Organisme de réglementation des valeurs mobilières responsable
Alberta Securities Commission (ASC)
Type of Misconduct Committed
- Deceiving investors
- Operating a Ponzi scheme
Base Finance was created by Breitkreutz in 1984 as a private mortgage investment company. He was the sole director and shareholder, and Way was the office manager and sole employee.
From August 2004 to September 2015, Base Finance raised about $137 million from hundreds of investors. Investors were led to believe they were providing short-term loans to Base Finance for its mortgage-lending business. Many thought their investments were secured by mortgages on real estate located in Alberta. In reality, investors were being deceived and Base Finance was instead investing in oil and gas interests in the United States. There was little evidence to suggest that Base Finance was operating a legitimate mortgage-lending business.
In September 2015, an RBC representative contacted the ASC about suspicious activities in Base Finance’s account. The ASC began an investigation and issued an order to freeze Base Finance’s RBC account. In October 2015, the Alberta Court of Queen’s Bench ordered Base Finance into receivership and at the beginning of November 2015, the ASC issued an order that all trading in securities of Base Finance cease.
At the time of receivership, Base Finance reportedly owed approximately $122 million to about 240 investors. It had paid approximately $125 million to existing investors from other investors’ funds as purported returns. However, by the time the scheme collapsed, most of the investors – many of them elderly – recovered little, if anything. Many elderly investors invested their retirement savings and lost their hard-earned savings. Their lives, and the lives of those around them were significantly impacted.
On March 2, 2018, an ASC panel found that Breitkreutz, Way and Base Finance contravened the Securities Act (Alberta). The panel noted that they deceived hundreds of investors in a Ponzi scheme that is considered among the worst frauds perpetrated in Alberta.
On February 21, 2019, sanctions were ordered as noted below.
The ASC panel ordered that:
- Breitkreutz must pay an administrative penalty of $1 million, a disgorgement order of $2,671,406 and investigation and hearing costs of $100,000;
- Way must pay an administrative penalty of $150,000, a disgorgement order of $362,049 and investigation and hearing costs of $50,000; and
- Breitkreutz, Base Finance and Way are subject to extensive market-access bans. Among an array of other bans outlined in the decision, Breitkreutz and Base Finance are permanently banned from trading in or purchasing securities and derivatives. Way is banned from trading in or purchasing securities and derivatives for 20 years or until the monetary orders against her are paid, whichever is later.
- On June 18, 2021, Way was sentenced to three years in a federal penitentiary for her role in this Ponzi scheme. A date for Breitkreutz’s sentencing will be set on July 8, 2021.
Key Takeaway for Investors
Here are key takeaways that investors can learn from the Base Finance case:

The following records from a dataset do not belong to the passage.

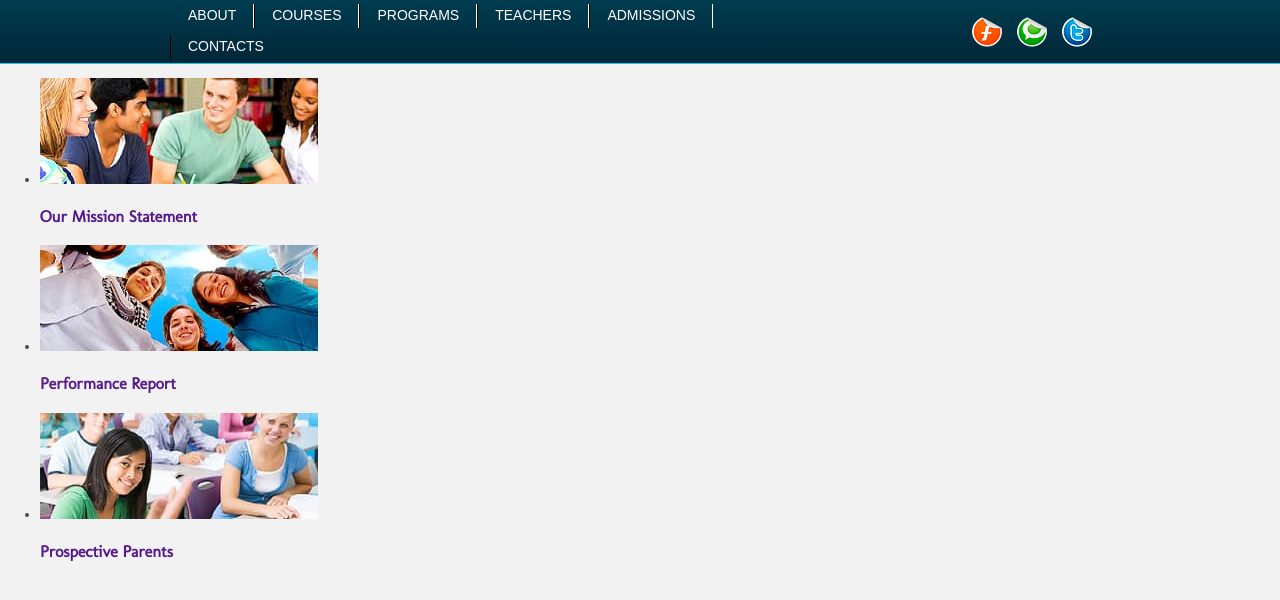
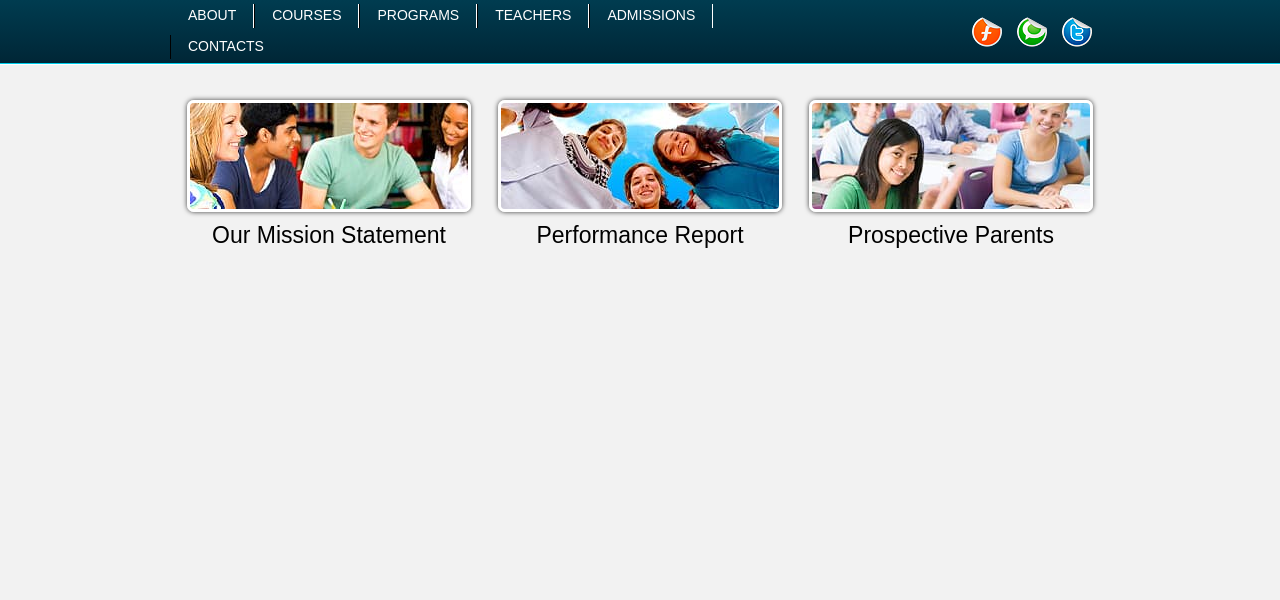
Before and after one commit to milevsky76/learncenter, a plain HTML site: page index.html in a window 1280 px wide. Drawn offline with Linux system fonts and the light colour scheme; a web font is replaced by a local one.

Commit message:
Стилизация блока mission

```diff
--- a/index.html
+++ b/index.html
@@ -63,6 +63,7 @@
     <!-- /.main-header -->
 
     <section class="mission">
+        <div class="container">
             <ul class="mission__list">
                 <li class="mission__item">
                     <a href="" class="mission__link">
@@ -85,6 +86,7 @@
                     </a>
                 </li>
             </ul>
+        </div>
     </section>
     <!-- /.mission -->
 </body>
--- /dev/null
+++ b/sass/blocks/_mission.sass
@@ -0,0 +1,29 @@
+.mission
+    padding-top: 35px
+    padding-bottom: 35px
+    border-top: 1px solid #ffffff
+    &__list
+        display: flex
+        justify-content: space-between
+        margin: 0
+        padding: 0
+        list-style: none
+    &__item
+    &__link
+        display: block
+        color: #000000
+        &:hover, &:focus
+            text-decoration: underline
+    &__img
+        display: block
+        margin-bottom: 10px
+        border: 3px solid #ffffff
+        border-radius: 7px
+        box-shadow: 0px 0px 5px 0px rgba(0,0,0,0.75)
+    &__title
+        margin: 0
+        padding: 0
+        +expR
+        font-size: 23px
+        line-height: 27px
+        text-align: center
--- a/sass/style.sass
+++ b/sass/style.sass
@@ -5,3 +5,5 @@
 @import '_body'
 
 @import 'blocks/_header'
+
+@import 'blocks/_mission'
```
Also changed, not shown: css/style.css. Lines whose indentation alone changed are shown as unchanged.
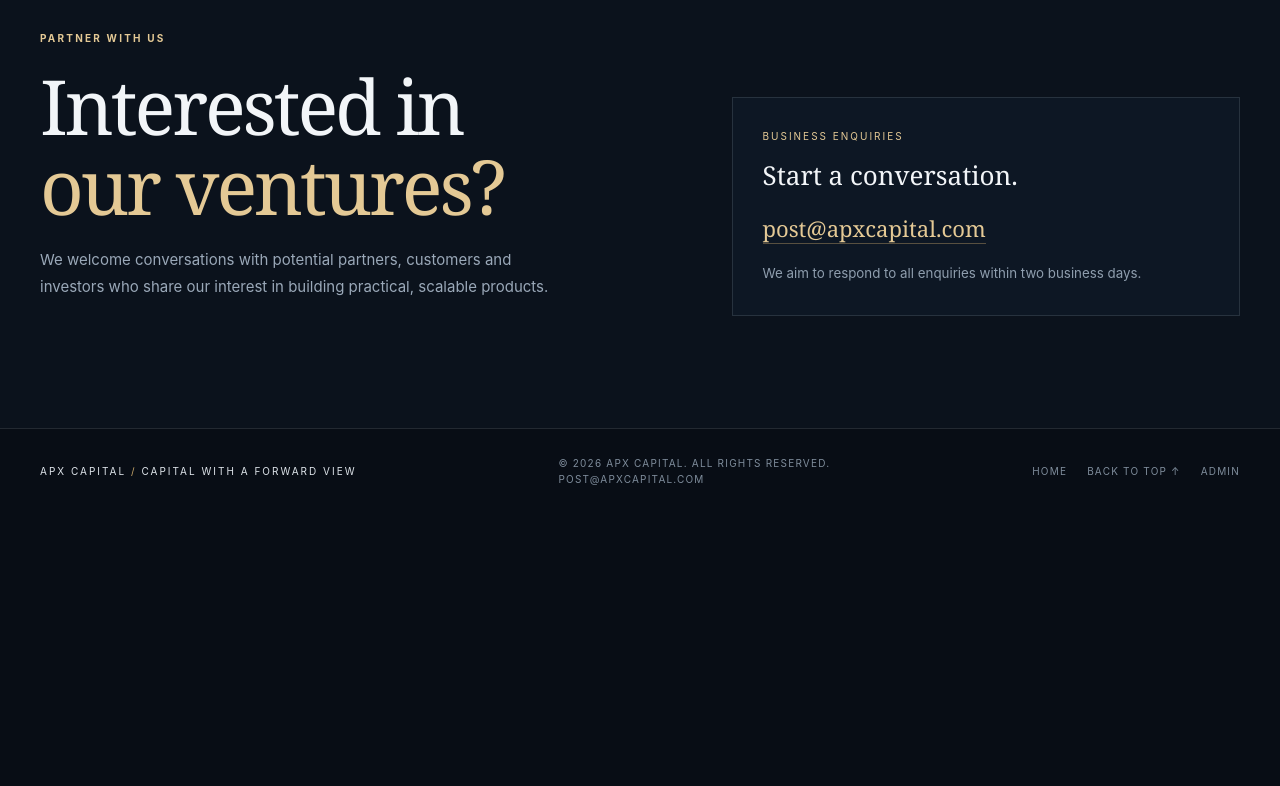
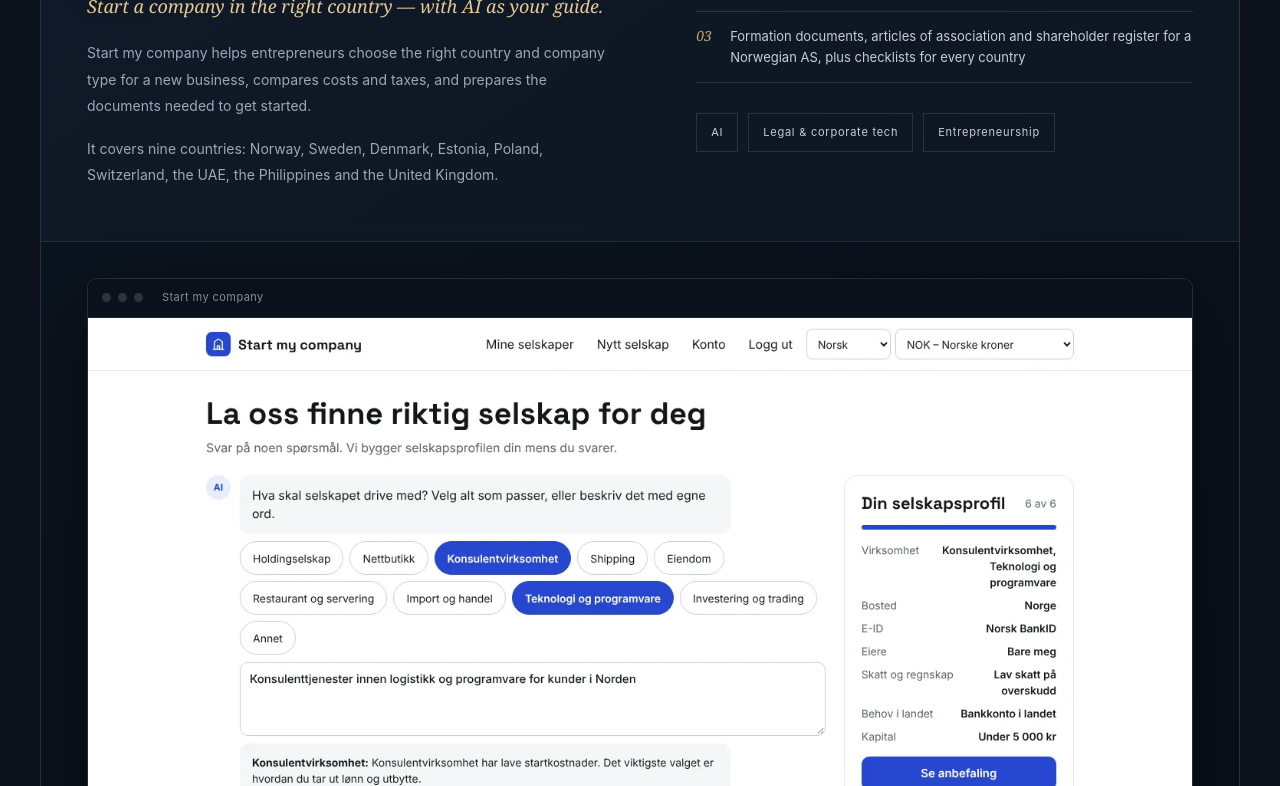
Before and after one commit to capa79/apxcapital, a plain HTML site: page projects.html in a window 1280 px wide. Shown: the part 4374-5160 px from the top of the page. Before the commit the page ends 4887 px from the top, so only its background shows below. Drawn offline with Linux system fonts and the light colour scheme.

Commit message:
Legg til Start my company på Ventures-siden (uten lenke)
Co-Authored-By: Claude Opus 5.5 <noreply@anthropic.com>
Claude-Session: https://claude.ai/code/session_01297Yc2hBhXPsgwUD6ev8To

```diff
--- a/projects.html
+++ b/projects.html
@@ -2,7 +2,7 @@
 <html lang="en"><head>
 <meta charset="utf-8"><meta name="viewport" content="width=device-width, initial-scale=1">
 <meta name="theme-color" content="#080d15">
-<meta name="description" content="Ventures built in-house by APX Capital: Nextly, an AI job-search platform for Norway, and Restoq, inventory and purchasing for bars and restaurants.">
+<meta name="description" content="Ventures built in-house by APX Capital: Nextly (AI job search), Restoq (inventory and purchasing for hospitality) and Start my company (AI-guided company formation).">
 <meta name="robots" content="index, follow">
 <link rel="canonical" href="https://apxcapital.no/projects.html">
 <meta property="og:type" content="website">
@@ -45,6 +45,8 @@
 <div class="gallery"><div class="frame"><div class="frame-bar"><i></i><i></i><i></i><span>nextly.no</span></div><img class="main-shot" src="ventures/nextly-dashboard.webp" alt="Nextly – Dashboard" width="1440" height="900"></div><div class="thumbs"><button class="thumb on" type="button" data-src="ventures/nextly-dashboard.webp" data-alt="Nextly – Dashboard"><img src="ventures/nextly-dashboard.webp" alt="" loading="lazy" width="1440" height="900"><span>Dashboard</span></button><button class="thumb" type="button" data-src="ventures/nextly-jobs.webp" data-alt="Nextly – Job search"><img src="ventures/nextly-jobs.webp" alt="" loading="lazy" width="1440" height="900"><span>Job search</span></button><button class="thumb" type="button" data-src="ventures/nextly-cv.webp" data-alt="Nextly – CV builder"><img src="ventures/nextly-cv.webp" alt="" loading="lazy" width="1440" height="900"><span>CV builder</span></button><button class="thumb" type="button" data-src="ventures/nextly-interview.webp" data-alt="Nextly – Interview training"><img src="ventures/nextly-interview.webp" alt="" loading="lazy" width="1440" height="900"><span>Interview training</span></button></div><p class="shot-note">Screenshots from the Nextly app with a demo profile.</p></div></article>
 <article class="venture" id="restoq"><div class="venture-top"><div><span class="status dev"><i></i><span>Under development</span></span><div class="v-head"><img class="v-logo" src="ventures/restoq-logo.svg" alt="Restoq logo" width="56" height="56"><h3>Restoq</h3></div><p class="tagline" style="margin-top:14px">Plan. Allocate. Execute.</p><p>Restoq is a web-based inventory and purchasing platform for bars and restaurants, giving managers and staff one shared tool for stock, ordering and supplier invoices.</p><p>Managers set up the system and approve invoices, while staff handle stock counts, orders and goods receipts.</p></div><div><ul><li><b>01</b><span>Tracks stock levels, shelf life and waste</span></li><li><b>02</b><span>Suggests supplier orders based on sales and stock</span></li><li><b>03</b><span>Matches invoices against orders and deliveries before export to Tripletex</span></li></ul><div class="meta"><span class="tag">Hospitality</span><span class="tag">B2B SaaS</span><span class="tag">Operations</span></div><a class="btn" href="https://www.restoq.no" target="_blank" rel="noopener"><span>Visit restoq.no</span><span class="arrow">↗</span></a></div></div>
 <div class="gallery"><div class="frame"><div class="frame-bar"><i></i><i></i><i></i><span>restoq.no</span></div><img class="main-shot" src="ventures/restoq-overview.webp" alt="Restoq – Overview" width="1440" height="900"></div><div class="thumbs"><button class="thumb on" type="button" data-src="ventures/restoq-overview.webp" data-alt="Restoq – Overview"><img src="ventures/restoq-overview.webp" alt="" loading="lazy" width="1440" height="900"><span>Overview</span></button><button class="thumb" type="button" data-src="ventures/restoq-ordering.webp" data-alt="Restoq – Ordering"><img src="ventures/restoq-ordering.webp" alt="" loading="lazy" width="1440" height="900"><span>Ordering</span></button><button class="thumb" type="button" data-src="ventures/restoq-inventory.webp" data-alt="Restoq – Inventory"><img src="ventures/restoq-inventory.webp" alt="" loading="lazy" width="1440" height="900"><span>Inventory</span></button><button class="thumb" type="button" data-src="ventures/restoq-stocktake.webp" data-alt="Restoq – Stocktake"><img src="ventures/restoq-stocktake.webp" alt="" loading="lazy" width="1440" height="900"><span>Stocktake</span></button></div><p class="shot-note">Screenshots from the Restoq app with demo data.</p></div></article>
+<article class="venture" id="startmycompany"><div class="venture-top"><div><span class="status dev"><i></i><span>Under development</span></span><div class="v-head"><img class="v-logo" src="ventures/startmycompany-logo.svg" alt="Start my company logo" width="56" height="56"><h3>Start my company</h3></div><p class="tagline" style="margin-top:14px">Start a company in the right country — with AI as your guide.</p><p>Start my company helps entrepreneurs choose the right country and company type for a new business, compares costs and taxes, and prepares the documents needed to get started.</p><p>It covers nine countries: Norway, Sweden, Denmark, Estonia, Poland, Switzerland, the UAE, the Philippines and the United Kingdom.</p></div><div><ul><li><b>01</b><span>Guided AI interview about the business, owners, tax, banking and visa needs</span></li><li><b>02</b><span>Comparison of nine countries on start-up cost, company tax, local requirements and time</span></li><li><b>03</b><span>Formation documents, articles of association and shareholder register for a Norwegian AS, plus checklists for every country</span></li></ul><div class="meta"><span class="tag">AI</span><span class="tag">Legal &amp; corporate tech</span><span class="tag">Entrepreneurship</span></div></div></div>
+<div class="gallery"><div class="frame"><div class="frame-bar"><i></i><i></i><i></i><span>Start my company</span></div><img class="main-shot" src="ventures/startmycompany-interview.webp" alt="Start my company – AI interview" width="1440" height="900"></div><div class="thumbs"><button class="thumb on" type="button" data-src="ventures/startmycompany-interview.webp" data-alt="Start my company – AI interview"><img src="ventures/startmycompany-interview.webp" alt="" loading="lazy" width="1440" height="900"><span>AI interview</span></button><button class="thumb" type="button" data-src="ventures/startmycompany-comparison.webp" data-alt="Start my company – Country comparison"><img src="ventures/startmycompany-comparison.webp" alt="" loading="lazy" width="1440" height="900"><span>Country comparison</span></button><button class="thumb" type="button" data-src="ventures/startmycompany-plan.webp" data-alt="Start my company – Step-by-step plan"><img src="ventures/startmycompany-plan.webp" alt="" loading="lazy" width="1440" height="900"><span>Step-by-step plan</span></button><button class="thumb" type="button" data-src="ventures/startmycompany-documents.webp" data-alt="Start my company – Formation documents"><img src="ventures/startmycompany-documents.webp" alt="" loading="lazy" width="1440" height="900"><span>Formation documents</span></button></div><p class="shot-note">Screenshots from the app with a demo profile.</p></div></article>
 </div></div></section>
 <section class="contact" id="contact"><div class="wrap"><div class="contact-grid"><div><div class="kicker">Partner with us</div><h2>Interested in<br><em style="color:var(--gold2);font-style:normal">our ventures?</em></h2><p>We welcome conversations with potential partners, customers and investors who share our interest in building practical, scalable products.</p></div><div class="contact-panel"><div class="label">Business enquiries</div><div class="big">Start a conversation.</div><a class="contact-mail" href="mailto:post@apxcapital.com">post@apxcapital.com</a>
 <small>We aim to respond to all enquiries within two business days.</small></div></div></div></section>
```
Also changed, not shown: ventures/startmycompany-comparison.webp (added), ventures/startmycompany-documents.webp (added), ventures/startmycompany-interview.webp (added), ventures/startmycompany-logo.svg (added), ventures/startmycompany-plan.webp (added).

- Always check that the person or firm is registered to sell securities – Lack of registration is a key red flag of fraud and in this case, Base Finance, Breitkreutz and Way were not registered to sell securities. This simple step is a great way to start protecting yourself from investment fraud. Click here to check if your investment adviser or firm is registered. If they’re not, seek professional advice and proceed with extreme caution.
- Do your research and watch for signs of potential fraud – When it comes to your money, the best decisions are informed ones. You should always err on the side of caution, do your own research and check the registration of anyone selling an opportunity before giving away your money.
For more information about the Ponzi scheme operated by Base Finance, Breitkreutz and Way, visit the ASC website.